first_img11 April 2003The education department and the Telkom Foundation have launched a computer centre at the Sebalamakgolo High school in Limpopo province to provide learners with the necessary technology to expose them to mathematics and science subjects.Opening the centre in Phaloborwa on Thursday, Deputy Education Minister Mosibudi Mangena said the centre would provide learners with the skills to enable them to compete with their global counterparts.The computer centre is part of the department’s Dinaledi project, which aims to improve learner participation in mathematics, science and technology education, with over 100 schools in the country having been identified as model centres.Education Minister Kader Asmal announced last week that the number of these schools has since been increased to 114.“As a Dinaledi school, Sebalamakgolo is part of a cohort of schools that are expected to help us develop a model of good practice for all our schools in mathematics and science teaching and learning and to act as centres of excellence for neighbouring schools,” said Mangena.The principal of the school, Mogale Pilusa said the centre would also be used to train local residents in computer literacy, while raising funds to improve the profile of the school.Source: BuaNewslast_img read more

Update: What’s legal to apply to the LL-GT27 soybean?

first_imgShare Facebook Twitter Google + LinkedIn Pinterest By Mark Loux, Ohio State University Extension weed control specialistWe recently ran an article that covered the legality of POST glyphosate and glufosinate applications to the LL-GT27 soybean, which is resistant to both herbicides. The issue at that time was the legality of applying a mix of both herbicides, based on questions we had received. Cutting to the quick, our conclusion was that because it was legal to apply the mixture since both herbicides could legally be applied and labels did not prohibit mixing. We were naïve apparently, because that article caused the issue over whether it was actually legal to apply glyphosate to the LL-GT27 soybean to be raised.Since then, the Ohio Department of Agriculture, the U.S. Environmental Protection Agency, and the companies who are the involved registrants have been working to come to a solution that clarifies this issue and keeps us all moving forward toward a resolution. The issue here seems to be this — wording on most glyphosate labels specifies application is allowed to “Roundup Ready” and “Roundup Ready 2 Yield” soybeans, and since the LL-GT27 soybean is not designated as such, those glyphosate products could not legally be applied.

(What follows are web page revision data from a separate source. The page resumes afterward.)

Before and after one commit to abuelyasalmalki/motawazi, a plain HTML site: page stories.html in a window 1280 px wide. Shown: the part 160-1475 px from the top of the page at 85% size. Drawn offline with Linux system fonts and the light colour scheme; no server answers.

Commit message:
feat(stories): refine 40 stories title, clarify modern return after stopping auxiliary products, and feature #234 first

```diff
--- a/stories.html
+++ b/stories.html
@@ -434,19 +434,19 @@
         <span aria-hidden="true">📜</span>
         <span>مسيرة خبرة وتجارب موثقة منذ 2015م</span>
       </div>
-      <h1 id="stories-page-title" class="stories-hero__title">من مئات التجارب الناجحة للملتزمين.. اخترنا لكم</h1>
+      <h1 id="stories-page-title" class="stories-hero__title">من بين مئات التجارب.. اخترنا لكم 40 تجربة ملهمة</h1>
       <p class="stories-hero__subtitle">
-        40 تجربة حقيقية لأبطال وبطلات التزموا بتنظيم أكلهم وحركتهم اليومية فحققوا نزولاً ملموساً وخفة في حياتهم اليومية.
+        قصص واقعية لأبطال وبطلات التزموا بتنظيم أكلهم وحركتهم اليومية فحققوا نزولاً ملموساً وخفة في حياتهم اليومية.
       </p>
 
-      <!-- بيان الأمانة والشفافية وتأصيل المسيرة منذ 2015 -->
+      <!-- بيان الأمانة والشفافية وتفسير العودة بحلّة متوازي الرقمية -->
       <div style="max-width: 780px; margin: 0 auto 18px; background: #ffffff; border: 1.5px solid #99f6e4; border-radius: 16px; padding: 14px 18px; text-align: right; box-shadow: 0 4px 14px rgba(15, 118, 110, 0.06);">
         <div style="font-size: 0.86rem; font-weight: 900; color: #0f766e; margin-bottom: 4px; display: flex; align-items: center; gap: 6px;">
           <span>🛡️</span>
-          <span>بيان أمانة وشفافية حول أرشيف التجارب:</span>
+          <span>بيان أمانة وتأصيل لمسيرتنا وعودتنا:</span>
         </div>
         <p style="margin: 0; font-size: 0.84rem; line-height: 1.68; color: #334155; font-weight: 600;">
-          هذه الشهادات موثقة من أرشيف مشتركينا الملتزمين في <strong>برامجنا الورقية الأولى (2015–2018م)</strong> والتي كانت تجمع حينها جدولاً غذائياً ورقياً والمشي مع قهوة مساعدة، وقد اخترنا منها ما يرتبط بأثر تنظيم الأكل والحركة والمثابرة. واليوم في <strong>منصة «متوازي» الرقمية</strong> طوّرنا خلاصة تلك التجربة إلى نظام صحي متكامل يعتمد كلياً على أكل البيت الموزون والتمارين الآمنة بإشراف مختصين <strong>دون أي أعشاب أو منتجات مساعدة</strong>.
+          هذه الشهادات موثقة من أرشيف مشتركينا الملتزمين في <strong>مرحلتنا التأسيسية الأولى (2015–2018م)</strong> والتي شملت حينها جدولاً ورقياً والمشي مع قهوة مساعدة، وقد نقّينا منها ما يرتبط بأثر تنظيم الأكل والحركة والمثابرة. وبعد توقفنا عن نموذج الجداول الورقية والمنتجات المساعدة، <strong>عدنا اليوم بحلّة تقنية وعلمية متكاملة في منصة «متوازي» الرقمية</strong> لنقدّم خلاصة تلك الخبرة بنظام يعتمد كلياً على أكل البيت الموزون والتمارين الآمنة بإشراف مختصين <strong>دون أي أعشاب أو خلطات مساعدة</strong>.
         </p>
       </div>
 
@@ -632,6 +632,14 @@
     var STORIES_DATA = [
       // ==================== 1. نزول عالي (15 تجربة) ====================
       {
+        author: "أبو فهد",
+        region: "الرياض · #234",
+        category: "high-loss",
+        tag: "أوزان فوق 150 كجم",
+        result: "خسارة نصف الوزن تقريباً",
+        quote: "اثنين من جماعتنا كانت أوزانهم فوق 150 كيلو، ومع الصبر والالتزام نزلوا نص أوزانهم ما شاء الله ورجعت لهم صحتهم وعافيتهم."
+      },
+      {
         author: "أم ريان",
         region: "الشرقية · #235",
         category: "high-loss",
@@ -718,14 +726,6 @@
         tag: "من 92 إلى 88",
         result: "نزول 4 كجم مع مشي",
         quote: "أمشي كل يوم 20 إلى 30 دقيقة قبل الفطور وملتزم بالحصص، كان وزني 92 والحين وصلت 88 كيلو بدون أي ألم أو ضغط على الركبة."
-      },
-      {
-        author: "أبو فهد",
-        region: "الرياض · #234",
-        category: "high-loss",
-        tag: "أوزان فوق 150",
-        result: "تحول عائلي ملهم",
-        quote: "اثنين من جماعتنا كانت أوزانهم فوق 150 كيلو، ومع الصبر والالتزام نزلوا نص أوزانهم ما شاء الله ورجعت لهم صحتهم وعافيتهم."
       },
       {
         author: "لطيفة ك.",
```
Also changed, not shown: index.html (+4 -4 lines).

After a month of deliberation, the U.S. EPA issued some guidance:“Users of pesticide products containing glyphosate should refer to the pesticide product labels of herbicide products containing glyphosate for the specific registered uses on pesticide-resistant crops such as soybeans with glyphosate-resistant trait(s). Regardless of the herbicide product name (brand name), if the label of the glyphosate product states it is for over-the-top (post-emergent) use on glyphosate-resistant soybeans, and it is not otherwise restricted by other label statements/directions for use, it can be used on any soybean that has a glyphosate-resistant trait. However, if the label of the glyphosate product states it is for use on crops such as soybeans, with specific glyphosate-resistant traits by name, then the glyphosate product can only be used on those crop(s) with those traits specifically identified on the label. Ultimately, growers and commercial applicators must comply with the entirety of the pesticide label. Please let us know if you have any questions.”Questions? Yes. Here’s what it comes down to:The important part of the glyphosate label here is the use-specific directions, or the section within the larger “Roundup Ready” part of the label that deals with soybeans.If the soybean section of the glyphosate product label does not mention specific genetics by trade name, but just the wording “glyphosate-resistant” or “glyphosate-tolerant,” then it is legal to apply that product to the LL-GT27 soybean.If the soybean section of the label restricts use to certain genetics by trade name — “Roundup Ready,” “Roundup Ready 2 Yield,” etc., then it would not be legal to apply to the LL-GT27 soybean.If the wording on the label is along the lines of “for use on soybeans with the Roundup Ready gene,” or similar wording with other specific genetics, it would not be legal to apply to the LL-GT27 soybean.Our not exhaustive search through glyphosate product labels indicates that most, if not all, do not contain any wording about “glyphosate tolerance” in the soybean section, and indicate use is specifically on “Roundup Ready” or “Roundup Ready 2 Yield” or “Soybeans with the Roundup Ready gene.” This includes Roundup PowerMAX, Durango DMA, Abundit Edge, Credit Extreme, and Cornerstone to name a few. Manufacturer reps with a glyphosate product label that varies from this are free to contact us so we know.The inability to use glyphosate on the LL-GT27 soybean affects primarily growers who bought it for the genetics or other traits and not the LibertyLink trait, who might have planned to use only glyphosate POST. Most of the utility of this soybean on problem broadleaf weeds comes from the LibertyLink trait though (and it’s definitely legal to apply glufosinate POST). There’s plenty of generic clethodim around to help out with grass. We assume label language will adapt over time to take care of the glyphosate issue. We’re not even sure this issue would have come up if we hadn’t tried to clarify the tank-mix legality and stepped right in it. There appeared to be some confusion in the field about this though, with different stories being told, and better to just clear it all up way in advance of the season. Stay tuned for the next chapter.last_img read more